HARRISBURG — The state Superior Court has affirmed a Philadelphia County opinion rejecting a motion to file a new claim in an ongoing dispute between a client and his former attorneys.
The lawsuit has its history in a client/attorney relationship between the plaintiff David Hatchigian and attorney Raymond Quaglia. The Superior Court issued its ruling June 20.
After representing the plaintiff on a number of occasions, Quaglia field both a breach of contract suit against Hatchigian for unpaid fees and defamation after Hatchigian filed an affidavit alleging forgery against Quaglia. Afterward, both parties agreed to a settlement, until Hatchigian filed a petition to strike his own praecipe to discontinue.
Hatchigian's petition was denied, and the state Supreme Court later denied Hatchigian’s petition for allowance of appeal. Despite this, the dispute continued, and Hatchigian filed a new lawsuit against Quaglia, Arnold Dranoff, the law firm of Dranoff & Patrizio PC, Steen Leventhal, Reger Rizzo & Darnall LLP and Farmington Casualty Company alleging that he never received the $7,000 in settlement funds he was due.
His claim included allegations of fraud, negligent mishandling of settlement proceedings, breach of contract, failure to deliver settlement proceeds, breach of settlement contract and bad faith. The plaintiff then filed to amend his original complaint, adding a claim of bad faith against Farmington and a claim of legal malpractice against Leventhal and Reger Rizzo and Darnall.
The court also denied this motion and the current case is still pending in the lower court.
Further complicating matters on March 21, 2016, Hatchigian filed a lawsuit against Quaglia, Regina Quaglia, Dranoff, Dranoff & Patrizio PC, Steen Leventhal, Reger Rizzo & Darnall and Farmington Casualty Company.
In response, the defendants filed preliminary objections, and the trial court, by order dated July 20, 2016, granted preliminary objections based on the doctrine of lis pendens and dismissed the case. According to the opinion written by Anne E. Lazarus, the Superior Court determined that the complaint raised the same claims as the 2015 case, and that a “comparison of the Proposed Amended Complaint [Hatchigian] wished to file in the 2015 case and the Complaint filed in [the] 2016 case reveals they are almost identical.”

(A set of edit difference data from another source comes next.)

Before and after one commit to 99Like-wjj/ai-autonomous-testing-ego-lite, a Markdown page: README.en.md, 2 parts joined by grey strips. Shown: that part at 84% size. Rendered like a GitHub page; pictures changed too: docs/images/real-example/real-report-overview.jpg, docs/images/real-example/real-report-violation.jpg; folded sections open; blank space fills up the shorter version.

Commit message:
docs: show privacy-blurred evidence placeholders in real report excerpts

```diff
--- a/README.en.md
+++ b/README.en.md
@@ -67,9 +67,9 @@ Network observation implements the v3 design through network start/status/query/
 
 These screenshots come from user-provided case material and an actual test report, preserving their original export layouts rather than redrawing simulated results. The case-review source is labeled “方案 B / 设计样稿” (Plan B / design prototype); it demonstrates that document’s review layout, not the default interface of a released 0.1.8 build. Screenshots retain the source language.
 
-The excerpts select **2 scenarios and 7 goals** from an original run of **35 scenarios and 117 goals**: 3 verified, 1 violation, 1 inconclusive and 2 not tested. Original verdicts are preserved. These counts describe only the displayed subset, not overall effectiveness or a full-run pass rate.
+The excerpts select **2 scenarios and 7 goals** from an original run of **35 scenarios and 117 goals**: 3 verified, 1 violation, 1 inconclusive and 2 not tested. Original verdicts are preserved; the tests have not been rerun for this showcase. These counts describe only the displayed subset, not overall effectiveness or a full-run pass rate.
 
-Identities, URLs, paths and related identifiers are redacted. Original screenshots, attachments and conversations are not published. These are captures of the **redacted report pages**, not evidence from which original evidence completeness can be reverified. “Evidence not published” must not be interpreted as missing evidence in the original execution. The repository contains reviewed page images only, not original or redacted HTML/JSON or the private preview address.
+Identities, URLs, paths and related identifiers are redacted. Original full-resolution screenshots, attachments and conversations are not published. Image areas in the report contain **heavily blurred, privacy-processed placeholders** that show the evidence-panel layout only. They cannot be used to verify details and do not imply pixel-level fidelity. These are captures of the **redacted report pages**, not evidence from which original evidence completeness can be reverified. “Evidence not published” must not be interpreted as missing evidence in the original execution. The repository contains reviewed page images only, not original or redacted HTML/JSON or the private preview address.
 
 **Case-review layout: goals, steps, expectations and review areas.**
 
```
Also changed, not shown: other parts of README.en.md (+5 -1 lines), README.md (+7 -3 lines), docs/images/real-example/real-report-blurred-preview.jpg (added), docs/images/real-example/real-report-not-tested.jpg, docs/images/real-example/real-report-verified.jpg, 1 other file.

Essentially, the court's objection stemmed from the fact that the only differences between the plaintiff's most recent lawsuit and his current one was the addition of Regina Quaglia as a defendant, even though there were no claims against her.
Hatchigian responded to the ruling by filing a notice of appeal, and the court responded by ordering Hatchigian to file a statement of errors complained of on appeal pursuant to Pa.R.A.P. 1925(b). He followed up by filing a timely Rule 1925(b) statement, but as the court document notes, this statement did not address the issue of lis pendens. For this reason the Superior Court affirmed the trial court's decision to dismiss the plaintiff's motion to amend.